It’s going to take an awful lot of public participation in the regional official plan (ROP) review to outweigh the demands of developers, who typically end up with the most say in perpetuating sprawl, congestion and the other negatives of growth.
Call it the public interest over self-interest. Unfortunately, the latter typically wins.
The developers employee lobbying techniques, legal action and hired help to fight or simply wait out the public good. What local politicians don’t acquiesce to, the courts and provincial government will hand over to those with the deepest pockets.
In drafting a new official plan, the region sees unchecked population growth – to 835,000 by 2041, an increase of 300,000 over 25 years since the 2016 census – and commensurate development levels. There will be some debate about the nature of that development, but we can expect to be crammed into a dwindling amount of space, with no upside to the quality of life, nor any savings on ever-increasing tax bills.
Such growth in the region is still bound to put pressures on available land, especially in the townships where farms are still the norm.
On the growth and expansion front, the region has its growth management strategy in place, calling for fewer greenfield developments and more intensification in the downtown cores of the three cities. Attached to that goal is the unloved light rail transit scheme designed to encourage public transit over private automobiles, to little avail.
On the growth front, the township will continue to be squeezed by the perceived need for growth and the push to retain the small-town feel and rural qualities that brings new people here in the first place.
Much of the problem stems from ever-increasing density requirements forced on municipalities by a Toronto-centric provincial government. Policies that decrease lot sizes and demand higher density housing then exacerbate traffic and parking issues that are already getting worse, even in a small town like Elmira.
In grouping the homes more closely, planners achieve a number of goals: using less land, reducing the infrastructure (particularly water and sewer pipes) needed to service the homes and, ideally, reducing the need for cars.
But the densities don’t mesh well with existing neighbourhoods, a problem for which the province cares not one whit, leaving municipalities to deal with the fallout.
The suburbs of old have come under fire for the sprawl and isolation they represent.

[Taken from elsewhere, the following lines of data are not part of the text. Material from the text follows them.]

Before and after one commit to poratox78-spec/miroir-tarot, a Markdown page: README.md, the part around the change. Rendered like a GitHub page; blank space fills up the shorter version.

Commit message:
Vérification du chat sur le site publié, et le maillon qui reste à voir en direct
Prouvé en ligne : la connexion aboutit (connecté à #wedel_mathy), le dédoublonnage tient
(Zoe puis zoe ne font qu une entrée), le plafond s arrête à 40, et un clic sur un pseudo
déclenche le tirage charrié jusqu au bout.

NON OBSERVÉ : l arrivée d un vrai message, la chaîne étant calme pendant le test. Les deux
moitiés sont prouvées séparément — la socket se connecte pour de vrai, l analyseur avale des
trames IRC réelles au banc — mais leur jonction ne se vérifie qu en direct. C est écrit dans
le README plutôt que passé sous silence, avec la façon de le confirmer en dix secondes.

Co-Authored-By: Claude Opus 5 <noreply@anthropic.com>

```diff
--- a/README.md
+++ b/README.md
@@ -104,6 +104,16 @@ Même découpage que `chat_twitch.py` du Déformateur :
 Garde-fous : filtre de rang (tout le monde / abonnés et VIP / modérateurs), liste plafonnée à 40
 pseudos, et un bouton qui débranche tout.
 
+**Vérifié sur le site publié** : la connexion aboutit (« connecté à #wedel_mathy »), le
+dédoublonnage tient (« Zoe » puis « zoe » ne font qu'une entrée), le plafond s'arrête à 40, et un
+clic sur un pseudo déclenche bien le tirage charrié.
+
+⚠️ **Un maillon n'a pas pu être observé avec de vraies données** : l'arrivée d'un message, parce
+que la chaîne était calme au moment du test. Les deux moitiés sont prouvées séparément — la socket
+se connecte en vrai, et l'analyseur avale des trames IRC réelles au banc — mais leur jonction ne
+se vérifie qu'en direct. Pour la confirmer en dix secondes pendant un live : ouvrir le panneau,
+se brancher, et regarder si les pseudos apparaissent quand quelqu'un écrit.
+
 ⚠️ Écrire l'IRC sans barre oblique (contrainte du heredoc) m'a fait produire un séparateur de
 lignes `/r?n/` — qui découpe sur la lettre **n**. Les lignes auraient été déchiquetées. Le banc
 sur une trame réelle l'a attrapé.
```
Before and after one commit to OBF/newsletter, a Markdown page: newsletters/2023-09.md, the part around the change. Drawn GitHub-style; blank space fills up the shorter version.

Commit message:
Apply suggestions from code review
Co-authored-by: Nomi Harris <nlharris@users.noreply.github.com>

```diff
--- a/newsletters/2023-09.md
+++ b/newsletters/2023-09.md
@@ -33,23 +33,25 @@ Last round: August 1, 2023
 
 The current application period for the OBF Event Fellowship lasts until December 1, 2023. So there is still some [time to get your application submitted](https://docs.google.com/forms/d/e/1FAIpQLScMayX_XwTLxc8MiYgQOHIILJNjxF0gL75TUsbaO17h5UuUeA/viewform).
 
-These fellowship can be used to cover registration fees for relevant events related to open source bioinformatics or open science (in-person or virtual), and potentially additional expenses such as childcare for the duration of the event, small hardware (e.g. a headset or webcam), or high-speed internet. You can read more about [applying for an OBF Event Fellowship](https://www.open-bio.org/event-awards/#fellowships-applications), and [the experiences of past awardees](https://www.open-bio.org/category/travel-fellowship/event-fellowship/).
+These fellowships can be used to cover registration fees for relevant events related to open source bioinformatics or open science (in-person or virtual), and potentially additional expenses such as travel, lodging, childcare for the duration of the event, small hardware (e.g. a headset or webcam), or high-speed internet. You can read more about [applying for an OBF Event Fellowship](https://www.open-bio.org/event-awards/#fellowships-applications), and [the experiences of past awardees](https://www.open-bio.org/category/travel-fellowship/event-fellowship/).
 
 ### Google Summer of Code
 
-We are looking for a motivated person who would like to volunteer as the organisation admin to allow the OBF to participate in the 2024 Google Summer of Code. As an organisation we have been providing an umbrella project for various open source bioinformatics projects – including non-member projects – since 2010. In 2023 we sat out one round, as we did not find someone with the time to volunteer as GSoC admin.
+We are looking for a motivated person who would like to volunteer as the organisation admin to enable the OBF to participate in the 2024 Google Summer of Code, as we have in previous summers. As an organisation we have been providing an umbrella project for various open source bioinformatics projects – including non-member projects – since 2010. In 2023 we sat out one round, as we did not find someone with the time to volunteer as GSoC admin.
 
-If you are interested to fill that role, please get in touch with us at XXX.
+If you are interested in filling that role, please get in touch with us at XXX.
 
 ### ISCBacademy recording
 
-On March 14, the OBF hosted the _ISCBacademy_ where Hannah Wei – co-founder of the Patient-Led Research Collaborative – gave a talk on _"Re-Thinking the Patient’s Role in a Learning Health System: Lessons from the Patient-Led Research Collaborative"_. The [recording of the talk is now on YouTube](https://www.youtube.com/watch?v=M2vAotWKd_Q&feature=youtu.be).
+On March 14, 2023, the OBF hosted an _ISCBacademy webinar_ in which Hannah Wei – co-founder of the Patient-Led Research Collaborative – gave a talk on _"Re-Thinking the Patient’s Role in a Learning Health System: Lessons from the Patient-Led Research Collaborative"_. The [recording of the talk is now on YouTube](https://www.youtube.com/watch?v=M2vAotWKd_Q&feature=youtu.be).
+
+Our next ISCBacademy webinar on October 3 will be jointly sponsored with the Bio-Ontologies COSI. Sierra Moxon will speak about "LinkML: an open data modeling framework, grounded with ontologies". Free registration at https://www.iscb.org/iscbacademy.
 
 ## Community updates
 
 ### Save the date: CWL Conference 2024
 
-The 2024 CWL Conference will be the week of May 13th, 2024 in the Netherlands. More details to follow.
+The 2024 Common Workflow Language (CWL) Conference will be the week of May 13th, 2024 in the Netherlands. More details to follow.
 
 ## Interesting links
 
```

New thinking, previously endorsed and enforced by the province, calls for more integrated neighbourhoods where people can live, shop and work in close proximity, perhaps even doing so on foot or bicycle rather than depending on the personal automobile.
That remains something of an elusive dream in this area. And price more than anything has dictated smaller lot sizes. Most of us, it seems, still want a big lot and big house away from what we see as the downside of higher density urban living. But skyrocketing land prices and soaring taxes and charges on development have driven up costs such that 80- and 100-foot frontages are beyond the means of many as house prices outstrip inflation and incomes.
As with public transit, higher densities and mixed communities are fine for the other guy.
In their ideal form, the mixed developments proposed by developers offer many benefits. The pattern of sprawl we’ve seen in cities since the Second World War has come with many downsides. Urban sprawl contributes to the degradation of our natural environment, air quality and water resources, as well as the consumption of agricultural lands and other natural resources so critical to the future economy.
Whatever the future, better it is shaped in the public interest of the residents, than in the financial interest of the few.